this summer, ken was taking our oldest up the stairs on his back and little girl was following close behind. out of no where, little girl tumbles down a few steps (not the first time or the last, sad to say.) ken was caught in a tough spot because he was responsible for the oldest going piggy-back, yet wanting to run to try and soften the landing of the littlest. in the two seconds that all of this happened, ken ended up abruptly letting go the one on his back and sprinting down the steps toward the littlest. although the bigger one had never been in a position for getting hurt in the least, she was shocked at her daddy's seeming roughness and abandonment. tears flowed from her way more wild than from the one who had actually taken a fall. she didn't understand in the moment the bigger picture of what was going on - of what needed to be done.
yesterday, ken asked our oldest if she wanted to ride upstairs piggy-back. with her head tilted to the side, eyebrows in question and eyes that told him i remember. he said, "i know what you're thinking. last time we did this your sister fell down the steps and i needed to help her. you were never in any danger when that happened. come on, get on."
and up she went, assured by his words. or maybe it wasn't his words at all.
i guess she was more assured by who her daddy is. she has a long track record with this man, and time and again he's proven himself a man of his word and having her best interest in his heart. she's seen him act out of selflessness to read just one more story. . . she's laughed with him playing in the backyard more times than she could count . . . and she's felt the deep kind of love that she probably couldn't even explain yet when he's had to discipline her - temporary displeasure in exchange for a lifetime of security.
i watched this interaction between ken and his daughter. my eyes stared with some anticipation, wondering how she would respond. no one - me included - would call her crazy for saying "nahh" to him. yet, even in her trepidation, she was able to overcome the memory of the past - look into her daddy's gaze - and remember that if it comes from him, no matter how uncertain it appeared, it would be good.
and her daddy, her i-can-see-and-touch-him daddy is imperfect. there are flaws in him that will let her down. how much more should my heart trust the perfect Daddy, the only One who will never disappoint, and because He's so very not human - nothing He does ever gets in the way of my absolute best.

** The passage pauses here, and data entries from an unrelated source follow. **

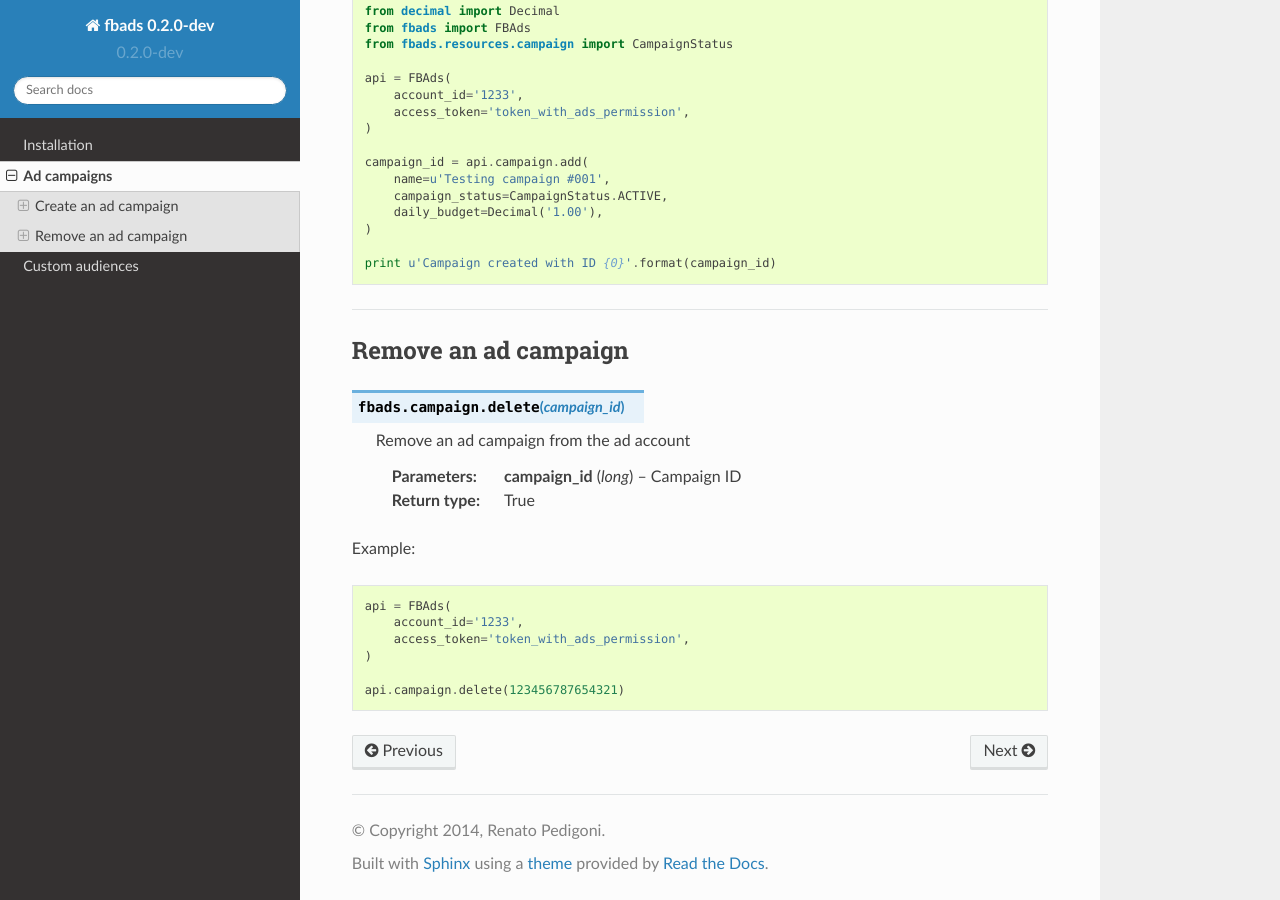
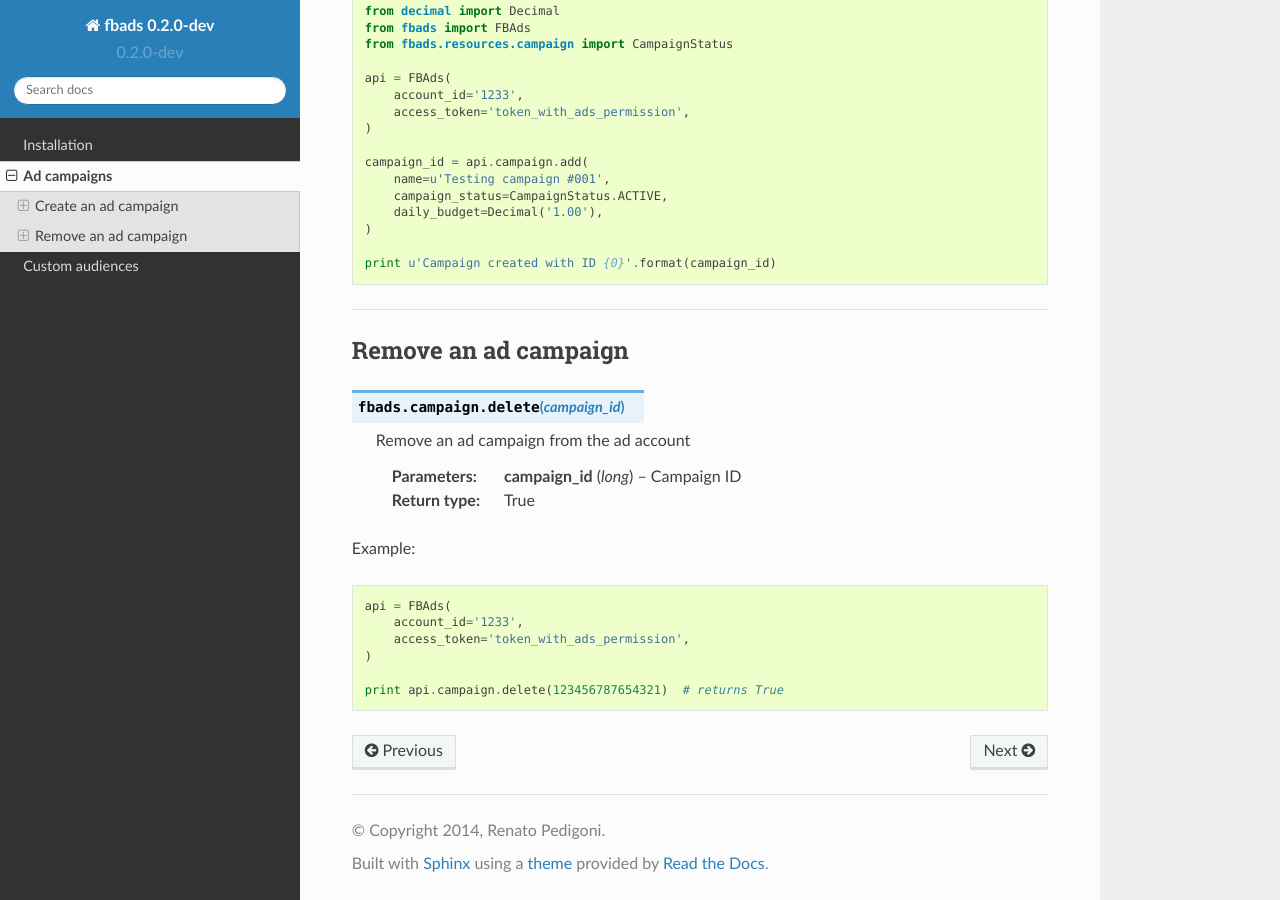
Before and after one commit to renatogp/fbads, a Sphinx documentation site: the page built from docs/source/campaign.rst, in a window 1280 px wide and 900 px high, scrolled down 637 px. Built offline with Sphinx 7.4.7 and the Read the Docs theme 2.0.0, drawn with Linux system fonts in a browser that asks for light colours.

Commit message:
explicited method return value

```diff
--- a/docs/source/campaign.rst
+++ b/docs/source/campaign.rst
@@ -60,4 +60,4 @@
         access_token='token_with_ads_permission',
     )
 
-    api.campaign.delete(123456787654321)
+    print api.campaign.delete(123456787654321)  # returns True
```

God's character will never disappoint when i can look away from my own perspective for a while and soften my heart toward simply letting Him who is enough for me in anything. thank you, Jesus, for being Constant and Love and Good. all the time.